Unlike under FCA whistleblower law, if the IRS decides not to pursue an enforcement action, independent whistleblowers are not able to pursue the claim on their own.

How Can I Become Eligible for an IRS Whistleblower Reward?

In order to become eligible to file an IRS whistleblower claim, there are several steps that must be taken:

  • You must provide useful, unique, and substantial evidence about intentional efforts to avoid paying or filing the full amount of taxes owed.

  • The IRS must investigate the matter themselves and reach a settlement with the party.

  • The matter must involve a sum of at least $2,000,000.

If all of these steps are followed, whistleblowers become entitled to receive up to 30 percent of the total recovery.

IRS Whistleblower: FAQ’s

1. Do I need to be a US citizen to receive an award under the IRS Whistleblower Program?

You do not need to be a US citizen to report tax fraud or to collect an IRS whistleblower payout.

2. Am I eligible for an IRS whistleblower reward if I am not the first to report fraud?

An IRS whistleblower reward can only be paid for undisclosed information that leads to a successful recovery of funds. However, if someone else reported different information about the same person or corporation, you may still be able to receive an award if what you share leads to further recovery.

3. Are IRS whistleblowers anonymous?

Anonymous tax fraud reporting is possible via the IRS Whistleblower Program. To report tax fraud anonymously, the best practice is to retain a lawyer. By reporting through an IRS whistleblower attorney, you can safeguard your identity and ensure that you have the maximum protection possible.

4. Are tax fraud whistleblowers protected from employer retaliation?

IRS whistleblower retaliation is prohibited, and whistleblowers are protected from firing, demotion, reduction of pay or hours, and harassment or threats. If your employer has retaliated against you because of your speaking up, get in touch with a whistleblower lawyer today. You may be eligible for back pay, reinstatement, and legal fees.

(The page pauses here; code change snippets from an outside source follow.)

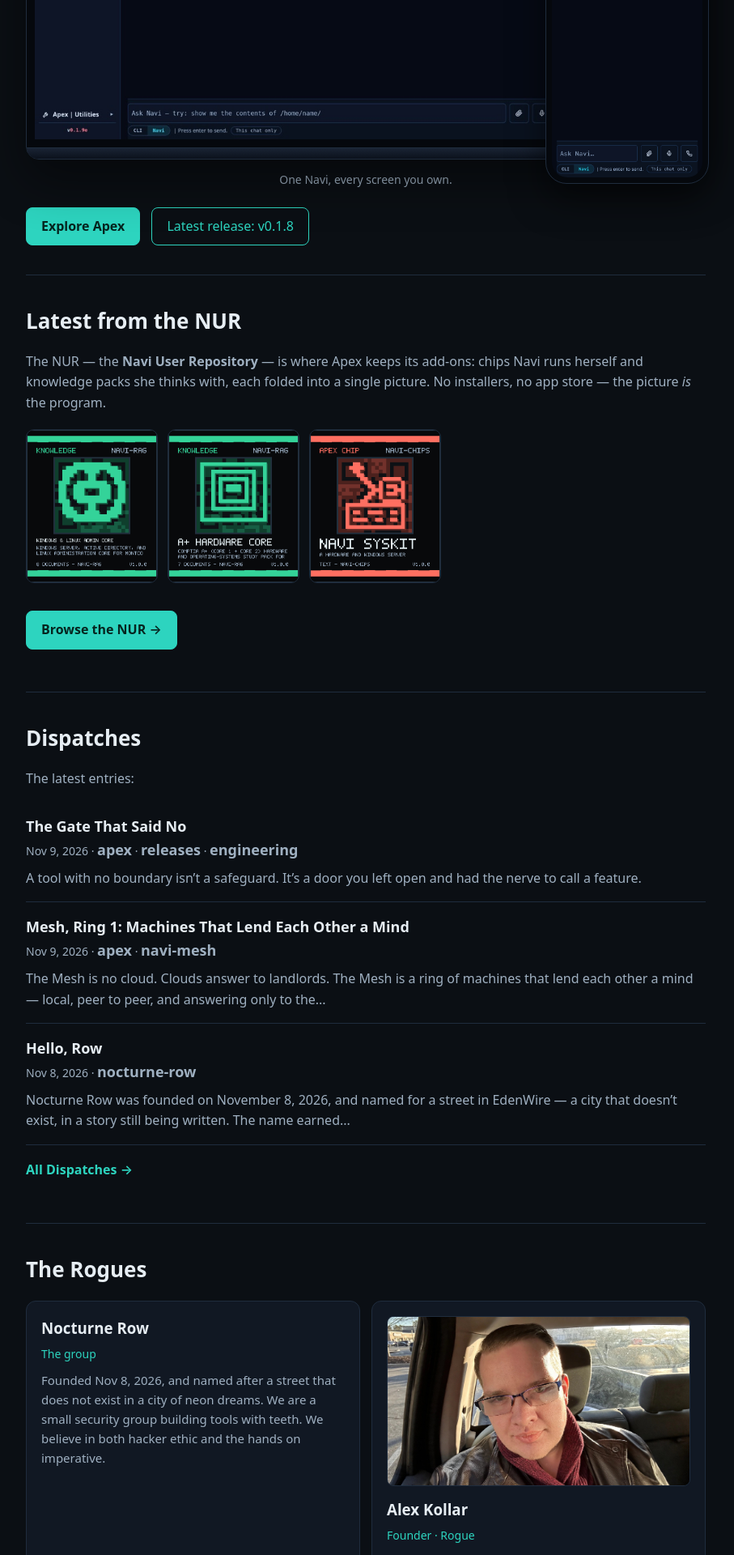
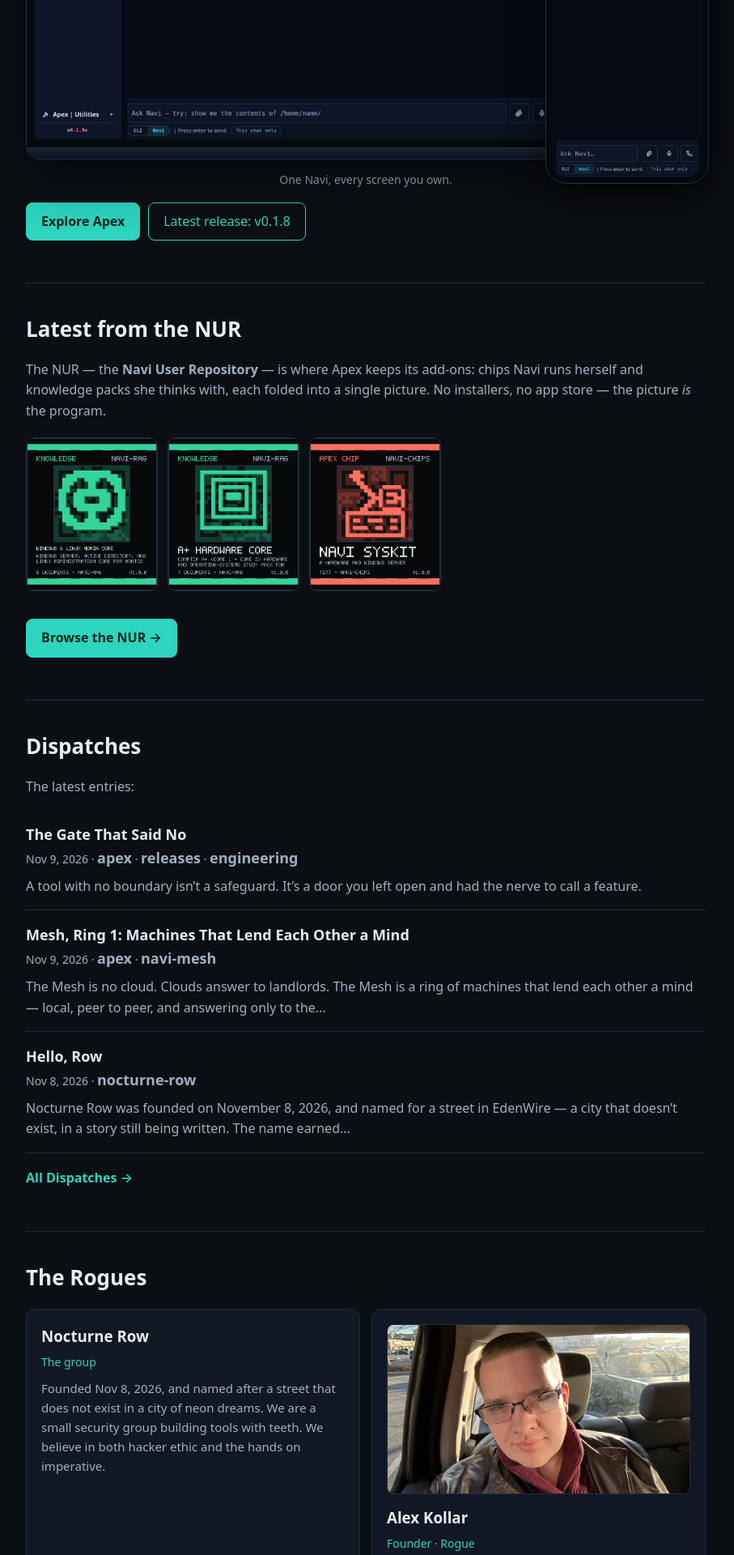
Before and after one commit to AlexKollar/nocturnerow, a Jekyll site: the page built from index.html, in a window 1280 px wide. Shown: the part 862-2782 px from the top of the page at 81% size, without its empty margins (188-1095 px from the left). Built offline with Jekyll 4.4.1, drawn with Linux system fonts in a browser that asks for light colours.

Commit message:
Homepage: Explore Apex and Latest release sit side by side as a button pair

```diff
--- a/index.html
+++ b/index.html
@@ -17,6 +17,9 @@ layout: default
 .sc-phone{position:absolute;right:-4px;bottom:-30px;width:24%;background:#05080d;border:1px solid var(--line);border-radius:26px;padding:7px;box-shadow:0 18px 44px rgba(0,0,0,.55)}
 .sc-phone img{width:100%;height:auto;display:block;border-radius:19px}
 .sc-cap{text-align:center;color:var(--muted);font-size:14px;margin:14px 0 8px}
+.btn-row{display:flex;gap:10px;flex-wrap:nowrap;align-items:stretch}
+.btn-row .btn{margin:0;text-align:center}
+@media (max-width:640px){.btn-row .btn{padding:10px 8px;font-size:15px;flex:1 1 0}}
 @media (max-width:640px){.sc-phone{width:41%;bottom:-20px;right:0}}
 </style>
 <div class="showcase">
@@ -24,8 +27,7 @@ layout: default
 <div class="sc-phone"><img src="/apex-mobile.jpg" alt="Apex on the phone — the same Navi, answered through the door from anywhere"></div>
 </div>
 <p class="sc-cap">One Navi, every screen you own.</p>
-<a class="btn solid" href="/apex.html">Explore Apex</a>
-<a class="btn" href="https://github.com/AlexKollar/Apex/releases">Latest release: v0.1.8</a>
+<p class="btn-row"><a class="btn solid" href="/apex.html">Explore Apex</a><a class="btn" href="https://github.com/AlexKollar/Apex/releases">Latest release: v0.1.8</a></p>
 </section>
 <section id="nur">
 <style>
```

5. Should I hire a whistleblower lawyer before I report fraud?

By hiring a whistleblower lawyer before reporting tax fraud, you are taking steps to preserve any evidence, protect your rights as a whistleblower, and avoid implicating yourself in any wrongdoing. You can also rest easy knowing that your case is in the hands of legal professionals whose job it is to liaise with the IRS, instead of involving yourself directly in what can be a complex and lengthy legal matter.

Ask an Attorney about whether You Can Get a Reward for Reporting Tax Fraud

No one loves paying taxes, but IRS whistleblowers can be rewarded for doing the right thing and reducing fraud that hurts everyone. Paying the appropriate amount in taxes is part of what enables our society help the most needy, provide services that everyone uses, and keep America and the world safe.

© 2022 by Tycko & Zavareei LLPNational Law Review, Volume XII, Number 209
Advertisement
Advertisement
Advertisement
Advertisement

About this Author

Jonathan K. Tycko leads the Whistleblower Practice Group of Tycko & Zavareei LLP

In recent years, the laws of the United States have undergone a whistleblower revolution. Federal and state governments now offer substantial monetary awards to individuals who come forward with information about fraud on government programs, tax fraud, securities fraud, and fraud involving the banking industry. Whistleblowers also now have important legal protections, designed to prevent retaliation and blacklisting.

The law firm of Tycko & Zavareei LLP works on the cutting edge of this whistleblower revolution, taking on even the most complex and confidential whistleblower...

202-973-0900
Advertisement
Advertisement
Advertisement